“That the city of Whitehorse urge the Government of Canada to sign on to and ratify the International Climate Change Treaty that will be negotiated in Copenhagen in December, 2009.”
The last paragraph caused much discussion and is what ultimately caused the motion to not be passed at Mondays meeting.
Asking Canada to sign a treaty that hasn’t even been written down is perhaps asking a bit much.
Mayor Bev Buckway also raised an important point.
Canadian municipalities emit a lot of greenhouse gases.
Think of all the buildings the city of Whitehorse owns, the fleet of vehicles it operates and the amount of methane that the landfill emits.
Canada has to get its greenhouse gas emissions down and that does not mean just at the federal level.

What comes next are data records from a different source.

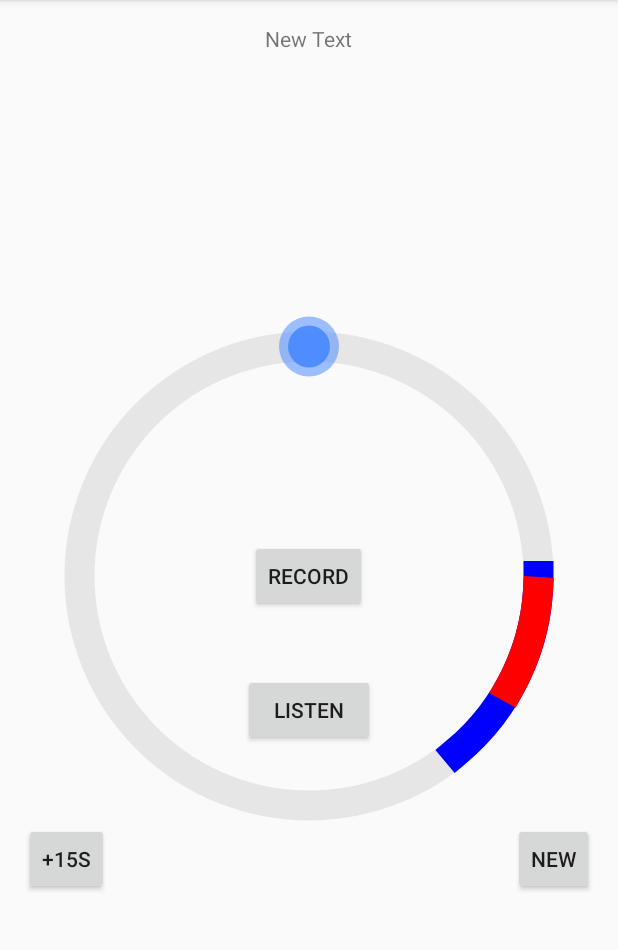
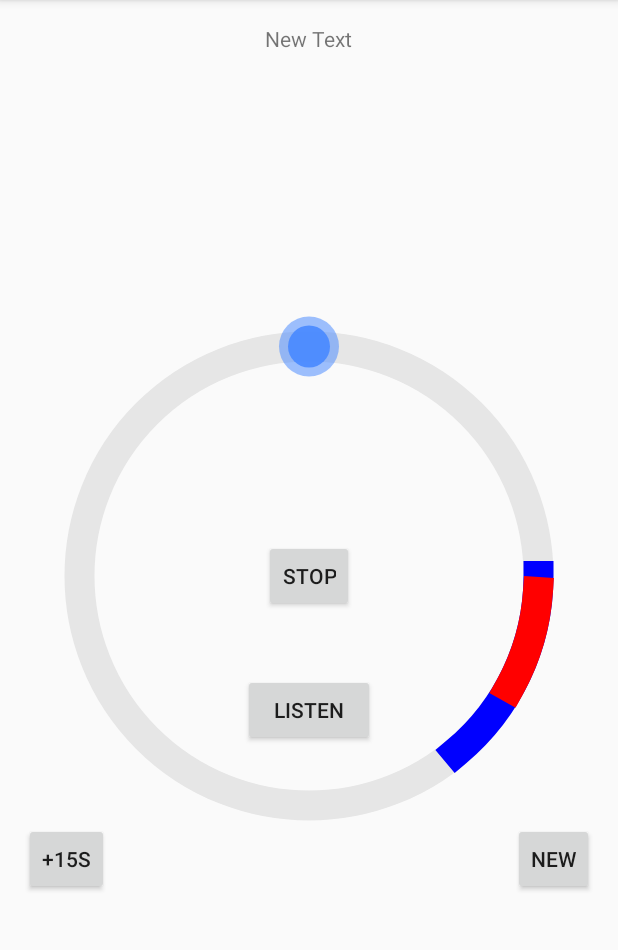
Before and after one commit to 24hours/SnoreTracker, an Android app: the screen it shows after launch (MainActivity), after a tap on "RECORD", on a phone screen of 412 x 824 dp, the part 84-1034 px from its top. Run offline under Robolectric (Android 15) with nearby library versions, the phone set to English and light mode, and no system bars.

Commit message:
enable recording

```diff
--- a/app/src/main/AndroidManifest.xml
+++ b/app/src/main/AndroidManifest.xml
@@ -2,6 +2,7 @@
 <manifest xmlns:android="http://schemas.android.com/apk/res/android"
     package="com.labtf.snoretracker" >
     <uses-permission android:name="android.permission.WRITE_EXTERNAL_STORAGE" />
+    <uses-permission android:name="android.permission.READ_EXTERNAL_STORAGE" />
     <uses-permission android:name="android.permission.RECORD_AUDIO" />
 
     <application
--- a/app/src/main/java/com/labtf/snoretracker/MainActivity.java
+++ b/app/src/main/java/com/labtf/snoretracker/MainActivity.java
@@ -5,6 +5,7 @@ import android.content.Context;
 import android.graphics.Color;
 import android.net.Uri;
 import android.os.Bundle;
+import android.os.Environment;
 import android.support.v4.app.Fragment;
 import android.support.v4.app.FragmentManager;
 import android.support.v4.app.FragmentPagerAdapter;
@@ -16,18 +17,15 @@ import android.view.MenuItem;
 import android.view.View;
 import android.view.ViewGroup;
 import android.widget.Button;
-import android.media.MediaPlayer;
-import android.media.MediaRecorder;
-import android.os.Environment;
 import android.util.Log;
 import android.widget.TextView;
 import android.widget.Toast;
 
 import java.io.File;
-import java.io.FileNotFoundException;
-import java.io.FileOutputStream;
 import java.io.IOException;
 
+import java.text.SimpleDateFormat;
+import java.util.Date;
 import java.util.Locale;
 import java.util.Timer;
 import java.util.TimerTask;
@@ -54,6 +52,9 @@ public class MainActivity extends ActionBarActivity{
      */
     ViewPager mViewPager;
     private static String TAG = "MainActivity";
+    private static String FOLDER = "SnoreTracker";
+    private String FILE_PATH;
+    private String extension = "mp4";
     private SnoreAnalyse sna = new SnoreAnalyse();
     private SoundRecorder sdr;
     private static CircularSeekBar seekbar;
@@ -68,6 +69,13 @@ public class MainActivity extends ActionBarActivity{
 
         mViewPager = (ViewPager) findViewById(R.id.pager);
         mViewPager.setAdapter(mSectionsPagerAdapter);
+        File file = new File(Environment.getExternalStoragePublicDirectory(
+                Environment.DIRECTORY_MUSIC), FOLDER);
+        if(file.exists() == false || file.isDirectory() == false){
+            file.mkdir();
+        }
+
+        FILE_PATH = file.getAbsolutePath();
     }
 
     @Override
@@ -149,6 +157,7 @@ public class MainActivity extends ActionBarActivity{
             seekbar.setStartAngle(0);
             seekbar.highlight(0, 6000, Color.BLUE, 1);
             seekbar.highlight(500, 3000, Color.RED, 2);
+
             return rootView;
         }
     }
@@ -172,35 +181,49 @@ public class MainActivity extends ActionBarActivity{
     }
 
     public void onPlayClicked(View view){
-        if(sdr != null || sdr.isRecording() == true){
-            StopRecording();
+        String filename = FILE_PATH + "/" + generateFileName() + "." + extension;
+        Button playBtn = (Button)view.findViewById(R.id.play);
+
+        if(sdr != null && sdr.isRecording() == true){
+            sdr.Stop();
+            sdr = null;
+            playBtn.setText("Record");
+
         } else {
-            sdr = new SoundRecorder();
-            sdr.Record();
-        }
-
-        isRecording = !isRecording;
-        Button playBtn = (Button)view.findViewById(R.id.play);
-        if(isRecording){
+            sdr = new SoundRecorder(filename);
+            try{
+                sdr.Record();
+            } catch (IOException e){
+                Toast toast = Toast.makeText(getApplicationContext(),
+                                            "Failed to Get Microphone",
+                                            Toast.LENGTH_LONG);
+                toast.show();
+            }
             playBtn.setText("Stop");
-        } else {
-            playBtn.setText("Record");
         }
     }
 
     public void onListenClicked(View view){
-        if(mPlayer.isPlaying()){
-            pause(false);
-        } else {
-            play(sna.GetFilePath());
-        }
 
-        Button playBtn = (Button)view.findViewById(R.id.listen);
+    }
 
-        if(mPlayer.isPlaying()){
-            playBtn.setText("Pause");
-        } else {
-            playBtn.setText("Listen");
+    public String generateFileName(){
+        if( isExternalStorageWritable() == true){
+            // if user tap record twice, the original file it will get override.
+            SimpleDateFormat dateFormat = new SimpleDateFormat("yyyy_MM_dd_hh_mm");
+            return dateFormat.format(new Date());
+        } else{
+            return "";
         }
     }
+
+
+    /* Checks if external storage is available for read and write */
+    public boolean isExternalStorageWritable() {
+        String state = Environment.getExternalStorageState();
+        if (Environment.MEDIA_MOUNTED.equals(state)) {
+            return true;
+        }
+        return false;
+    }
 }
--- a/app/src/main/java/com/labtf/snoretracker/SoundRecorder.java
+++ b/app/src/main/java/com/labtf/snoretracker/SoundRecorder.java
@@ -9,7 +9,7 @@ import android.util.Log;
  */
 public class SoundRecorder {
     private MediaRecorder rec;
-    private String LOG_TAG = "SoundRecorder";
+    private String TAG = "SoundRecorder";
     private static boolean recording = false;
 
     public SoundRecorder(String filepath){
@@ -24,10 +24,12 @@ public class SoundRecorder {
         try {
             rec.prepare();
         } catch (IOException e) {
-            Log.e("SoundRecorder", "prepare() failed due to ".concat(e.getMessage()));
+            Log.e(TAG, "prepare() failed due to ".concat(e.getMessage()));
             throw e;
         }
+
         rec.start();
+        recording = true;
     }
 
     public void Stop(){
```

Individuals, businesses, provinces, territories and municipalities have to do this as well.
There is a danger that the Canadian government could commit to promising massive greenhouse gas reductions but pass that responsibility for the reduction down to the municipal level without providing adequate fiscal and technological resources.
That being said, it should not be an excuse to not reduce greenhouse gas emissions.
The mayor and councillors of Whitehorse seem to recognize the importance of reducing greenhouse gas emissions.
They are quite proud, and justifiably so, of some of the initiatives take so far.
But because climate change is such a pressing issue it is time to do more.
Whitehorse should pass a motion urging Canada to reduce its greenhouse gas emissions to those called for by the Intergovernmental Panel on Climate Change.
Stockdale’s motion, less the final paragraph, encompasses the issues discussed in this column.
Now the advantage of living in a democracy is that the citizens can tell their elected representatives what they should be doing on their behalf.
In this particular case it is time for the citizens of Whitehorse to ask mayor and council to pass the motion that was discussed this past Monday but without that last paragraph.
They can be reached at firstname.lastname@example.org.
The climate change motion will be up for debate again on November 23rd.
Lewis Rifkind is a Whitehorse based part-time environmentalist.